Poutine: How The Classic Canadian Dish Came Into Being

It is commonly believed that ‘poutine’ originated from the English word pudding (or pouding in French). The word was used to refer to a messy mixture of various foods, and is slang for mess in Québec.

People were unaware of poutine until the mid-20th century. It was only in the late 1950s that French fries topped with cheese curds and gravy appeared on menus at snack bars in rural Quebec. The true origins of poutine are debated as it was developed in stages.

Centre-du-Québec’s proximity to fromageries (cheese factories) producing cheese curds had a role to play in the inception of poutine. Several families and towns in the area claim to have invented the dish. When a regular customer, Eddy Lainesse, requested that his fries be topped with curds, Fernand Lachance of Café Ideal did so in Warwick, in 1957. Lachance exclaimed that it would create a mess and served his customer the requested mixture in a paper bag. The combination grew in popularity, and diners began to make it their own by adding ketchup and vinegar. In 1963, Lachance started serving the dish on a plate to manage the mess left on tables.

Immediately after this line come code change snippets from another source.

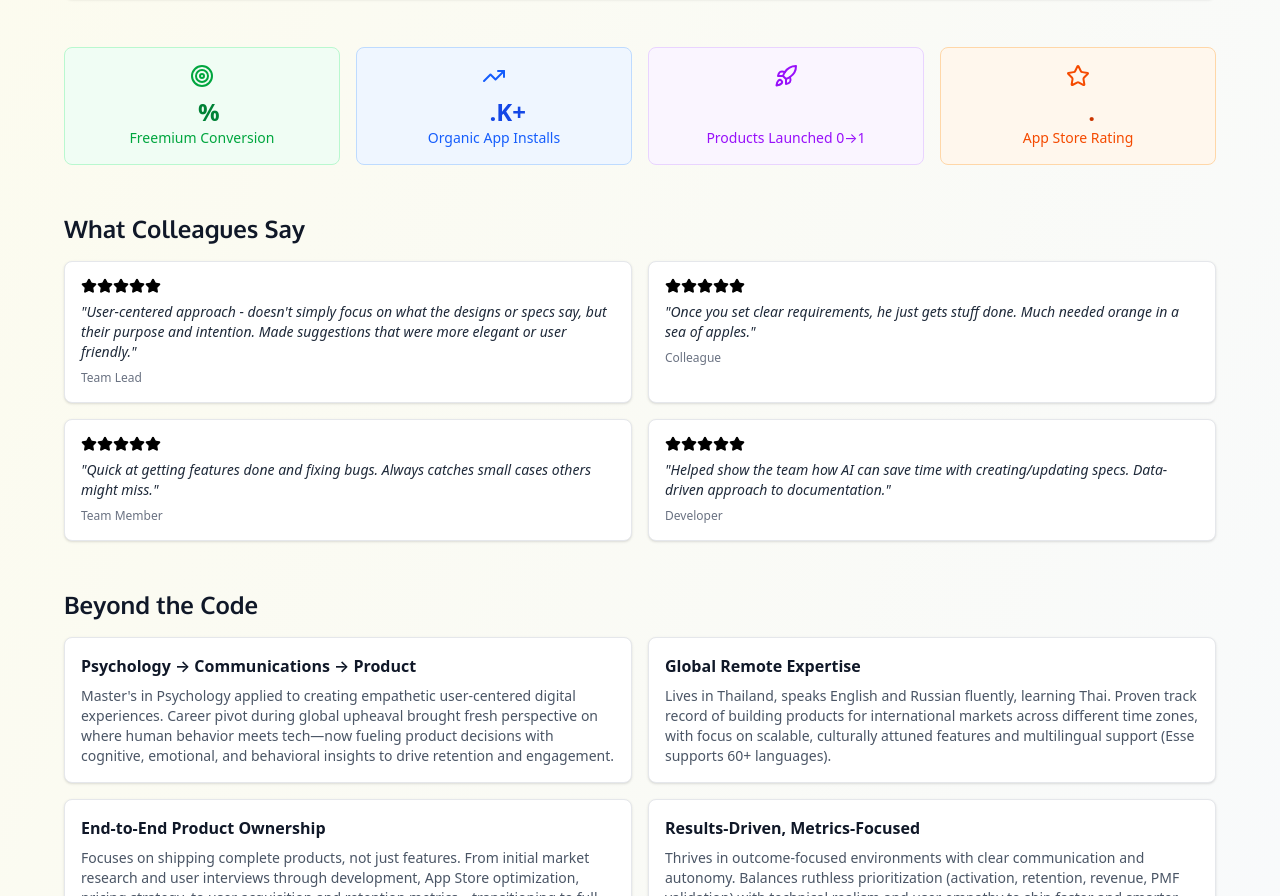
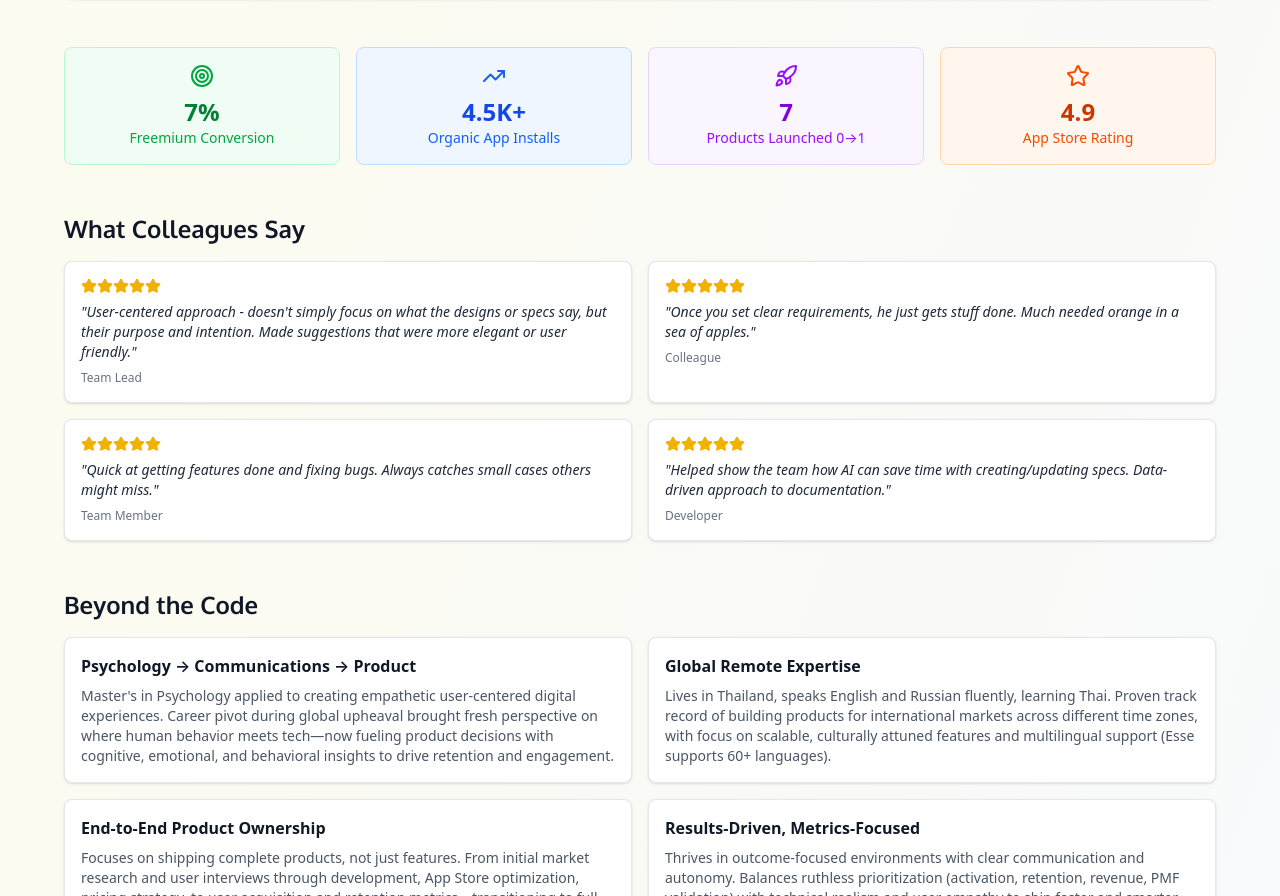
Before and after one commit to sanderbell/sanderbelldev2, a React (Vite) app: page / in a window 1280 px wide. Shown: the part 2351-3247 px from the top of the page. Built offline with nearby package versions, Linux system fonts and the light colour scheme.

Commit message:
Refactor StatCard component: simplify value display logic and remove intersection observer

```diff
--- a/src/App.tsx
+++ b/src/App.tsx
@@ -115,43 +115,13 @@ const StatCard: React.FC<StatCardProps> = ({
   const selectedColor =
     colorClasses[color as keyof typeof colorClasses] || colorClasses.blue;
 
-  // Instantly show the final value when the card is in view
-  useEffect(() => {
-    const observer = new IntersectionObserver(
-      ([entry]) => {
-        if (entry.isIntersecting && ref.current) {
-          ref.current.dataset.visible = 'true';
-          observer.unobserve(ref.current);
-        }
-      },
-      { threshold: 0.5 },
-    );
-    if (ref.current) {
-      observer.observe(ref.current);
-    }
-    return () => observer.disconnect();
-  }, []);
-
-  const finalValue = value.replace(/[^0-9]/g, '');
-  const prefix = value.includes('~') ? '~' : '';
-  const suffix = value.replace(/[~0-9]/g, '');
-
   return (
     <div
       ref={ref}
       className={`${selectedColor.bg} ${selectedColor.border} border rounded-lg p-4 text-center card-enter`}
-      data-visible={false}
     >
       <Icon className={`w-6 h-6 ${selectedColor.icon} mx-auto mb-2`} />
-      <div className={`text-2xl font-bold ${selectedColor.value}`}>
-        {prefix}
-        <span
-          style={{ opacity: ref.current?.dataset.visible === 'true' ? 1 : 0 }}
-        >
-          {finalValue}
-        </span>
-        {suffix}
-      </div>
+      <div className={`text-2xl font-bold ${selectedColor.value}`}>{value}</div>
       <div className={`text-sm ${selectedColor.label}`}>{label}</div>
     </div>
   );
@@ -176,7 +146,7 @@ const TestimonialCard: React.FC<TestimonialCardProps> = ({
   >
     <div className="flex mb-2">
       {[...Array(rating)].map((_, i) => (
-        <Star key={i} className="w-4 h-4 text-yellow- 500 fill-current" />
+        <Star key={i} className="w-4 h-4 text-yellow-500 fill-current" />
       ))}
     </div>
     <p className="text-gray-800 text-sm mb-2 italic">"{quote}"</p>
```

His patrons complained that the fries were quickly becoming cold, and so he covered them in curds and gravy to keep them warm.

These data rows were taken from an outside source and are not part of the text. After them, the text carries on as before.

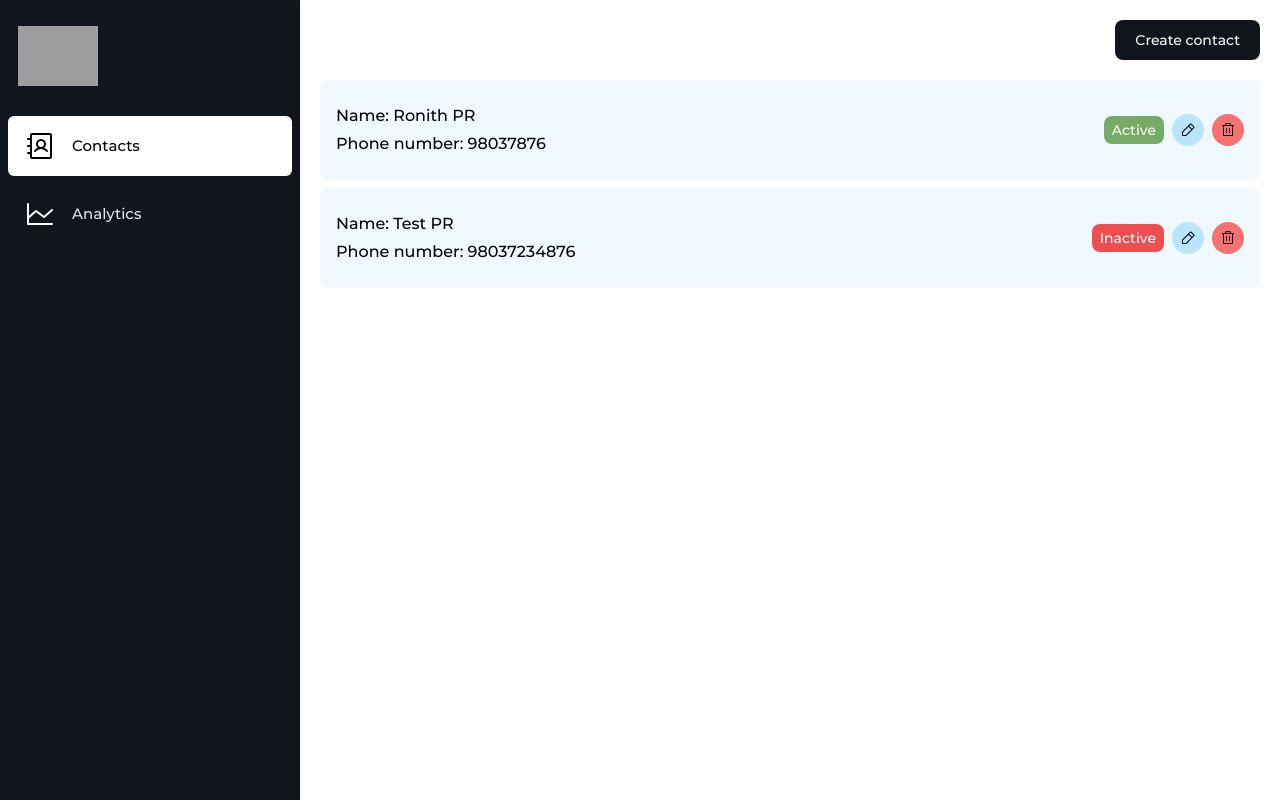
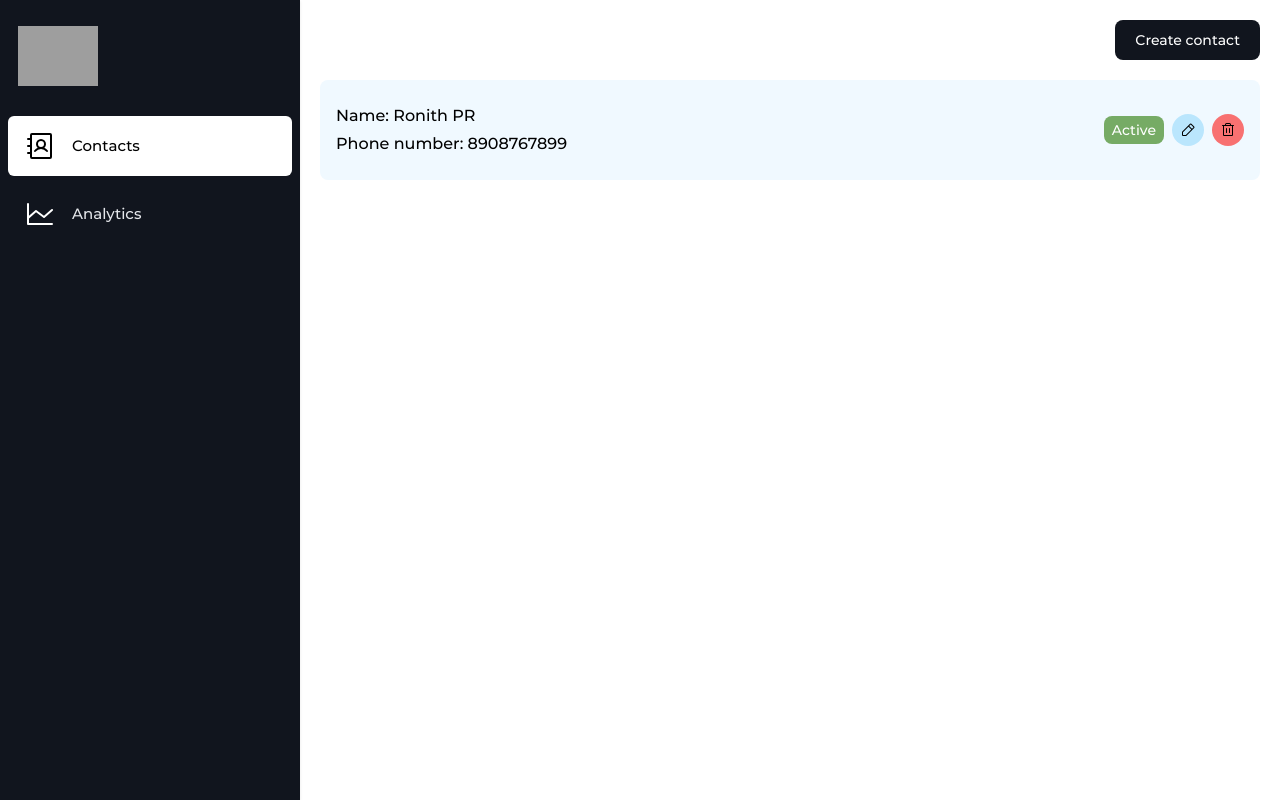
Before and after one commit to RonithPR16/taiyo-assignment, a React (Create React App) app: page / in a window 1280 px wide. Built offline with nearby package versions, Linux system fonts and the light colour scheme; grey boxes are pictures that could not be loaded.

Commit message:
Added final bug fixes

```diff
--- a/src/components/PrimaryButton.tsx
+++ b/src/components/PrimaryButton.tsx
@@ -1,14 +1,15 @@
 import React from 'react'
 
 type Props = {
-    label: string;
+  label: string;
+  isDisabled?: boolean;
     onClick: () => void;
 }
 
-function PrimaryButton({label,onClick}: Props) {
+function PrimaryButton({label,onClick, isDisabled=false}: Props) {
   return (
 
-    <button type="button" className="text-white hover:bg-[var(--primary-button-color)] bg-[var(--primary-button-hover-color)] font-medium rounded-lg text-sm px-5 py-2.5 text-center" onClick={onClick}>{ label}</button>
+    <button disabled={isDisabled} type="button" className={`text-white hover:bg-[var(--primary-button-color)] bg-[var(--primary-button-hover-color)] font-medium rounded-lg text-sm px-5 py-2.5 text-center ${isDisabled && 'opacity-80 cursor-not-allowed'}`} onClick={onClick}>{ label}</button>
 
   )
 }
--- a/src/store/slices/contactsStore.ts
+++ b/src/store/slices/contactsStore.ts
@@ -13,16 +13,9 @@ const initialState: ContactsState = {
             firstName: 'Ronith',
             id: getUniqueId(),
             lastName: 'PR',
-            phoneNumber: '98037876',
+            phoneNumber: '8908767899',
             status:'active'
         },
-         {
-            firstName: 'Test',
-            id:  getUniqueId(),
-            lastName: 'PR',
-            phoneNumber: '98037234876',
-            status:'inactive'
-      }
   ],
 }
 
@@ -47,7 +40,6 @@ export const contactsSlice = createSlice({
   },
 })
 
-// Action creators are generated for each case reducer function
 export const { addOrEditContact ,deleteContact} = contactsSlice.actions
 
 export default contactsSlice.reducer
--- a/src/view/ContactsManager/ContactsManager.tsx
+++ b/src/view/ContactsManager/ContactsManager.tsx
@@ -27,9 +27,6 @@ function ContactsManager() {
   const [userInfo, setUserInfo] = useState<ContactDetailsProp>(defaultUserInfo)
 
   const handleAddOrEditContact = () => {
-    const {id,...data} = userInfo
-    const isInvalid = Object.values(data).includes('') || userInfo.phoneNumber.length < 10;
-    if(isInvalid) return
     dispatch(addOrEditContact(userInfo));
     setShowModal(!showModal);
     setUserInfo(defaultUserInfo)
--- a/src/view/ContactsManager/components/ContactForm.tsx
+++ b/src/view/ContactsManager/components/ContactForm.tsx
@@ -2,6 +2,7 @@ import CustomInput from '../../../components/CustomInput'
 import { ContactDetailsProp } from '../../../types/contact-info.type'
 import RadioButton from '../../../components/RadioButton';
 import PrimaryButton from '../../../components/PrimaryButton';
+import { useCallback } from 'react';
 
 type Props = {
   userInfo: ContactDetailsProp;
@@ -10,6 +11,12 @@ type Props = {
 }
 
 function ContactForm({ setUserInfo, userInfo, onSubmit }: Props) {
+
+  const checkValid = useCallback(() => {
+    const {id,...data} = userInfo
+    const isInvalid = Object.values(data).includes('') || userInfo.phoneNumber.length < 10;
+    return isInvalid
+  },[userInfo])
 
   return (
     <div className='bg-white w-full'>
@@ -40,7 +47,11 @@ function ContactForm({ setUserInfo, userInfo, onSubmit }: Props) {
         </div>
       </div>
       <div className="mt-5 flex justify-end">
-        <PrimaryButton label={`${userInfo.id.length ? 'Save Changes' : 'Create contact'}`} onClick={onSubmit} />
+        <PrimaryButton
+          label={`${userInfo.id.length ? 'Save Changes' : 'Create contact'}`}
+          onClick={onSubmit}
+          isDisabled={checkValid()}
+        />
       </div>
     </div>
   )
```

Another Canadian restaurateur claims to have invented poutine. Jean-Paul Roy has said that he created poutine at his drive-in restaurant Le Roy Jucep in Drummondville, in 1964. Roy had been serving French fries in a special sauce since 1958. He called the dish ‘patate-sauce’. When he saw customers topping their fries with cheese curds, he added the combination to his menu under the name ‘fromage-patate-sauce’. Roy travelled to Toronto to find containers that were sturdy enough to hold the messy dish.

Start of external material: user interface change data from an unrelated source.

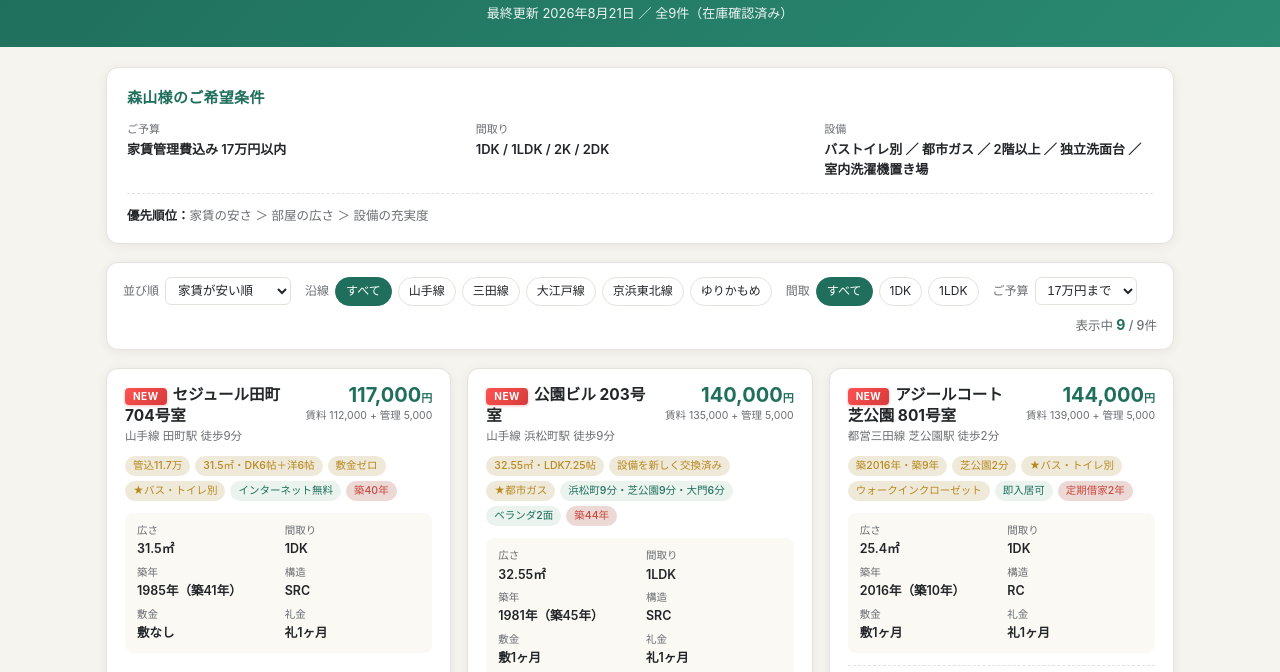
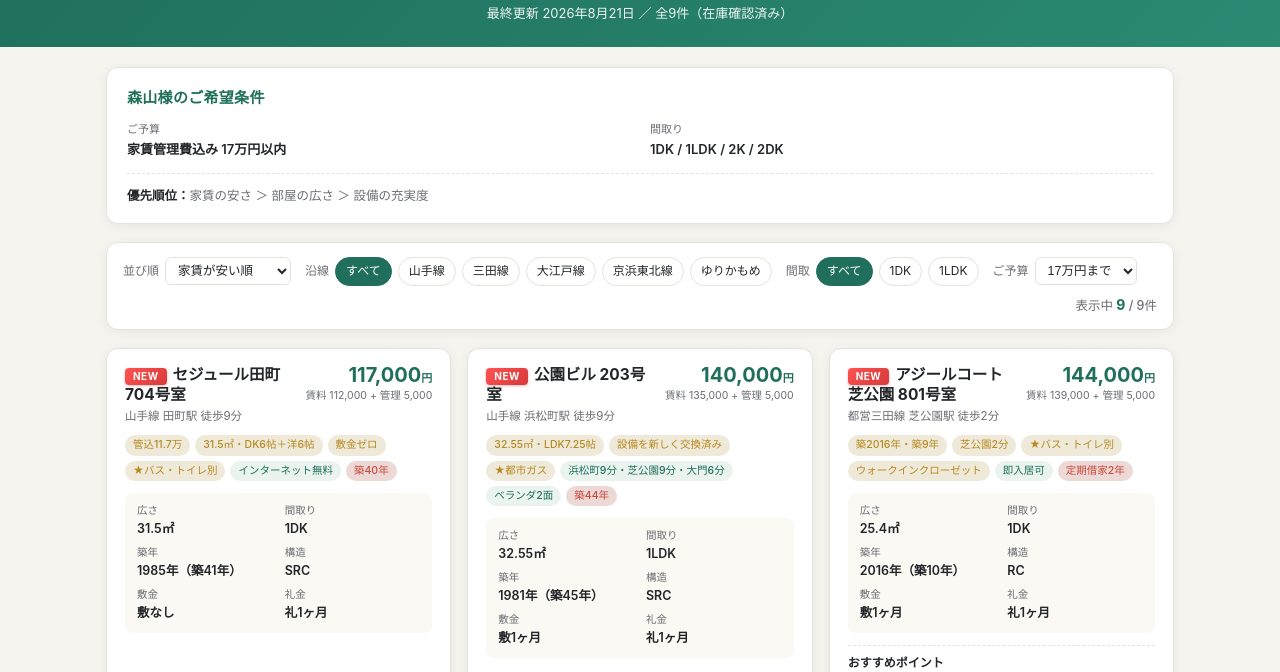
Before and after one commit to ryupro202211-ops/ryupro, a website: page PJ/roomlist/森山様_物件一覧.html in a window 1280 px wide. Shown: the part 67-739 px from the top of the page. Drawn offline with Linux system fonts and the light colour scheme.

Commit message:
森山様物件カタログ: ご希望条件から設備行を削除

```diff
--- a/PJ/roomlist/森山様_物件一覧.html
+++ b/PJ/roomlist/森山様_物件一覧.html
@@ -399,7 +399,6 @@ footer.foot {
     <div class="criteria-grid">
       <div><span>ご予算</span><span>家賃管理費込み 17万円以内</span></div>
       <div><span>間取り</span><span>1DK / 1LDK / 2K / 2DK</span></div>
-      <div><span>設備</span><span>バストイレ別 ／ 都市ガス ／ 2階以上 ／ 独立洗面台 ／ 室内洗濯機置き場</span></div>
     </div>
     <div class="priorities">
       <strong>優先順位：</strong>家賃の安さ ＞ 部屋の広さ ＞ 設備の充実度
```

After it became popular in towns in Quebec, poutine reached Quebec City in 1969 and Montreal in 1983. It became available as street food at most snack bars and food trucks. Poutine crossed borders and reached the US, the UK, Russia and Korea by the 1970s.

Today, chefs add different toppings like bacon and minced beef to poutine. Some chefs have even given the dish gourmet status. In 2002, chef Martin Picard of Au Pied de Cochon in Montreal created foie gras poutine, which has gone on to be imitated by others. Chefs have also raised objections about poutine being called ‘Canadian’; they believe it’s Québécois. 

Poutine has also been the subject of public health debates, when a group of mothers from Toronto petitioned for it to be removed from menus at school cafeterias since it’s high in fat. The petition was successful and healthier food items replaced poutine in schools. Despite the many debates that surround it, the dish remains a firm favourite, especially with those who love their fries with toppings.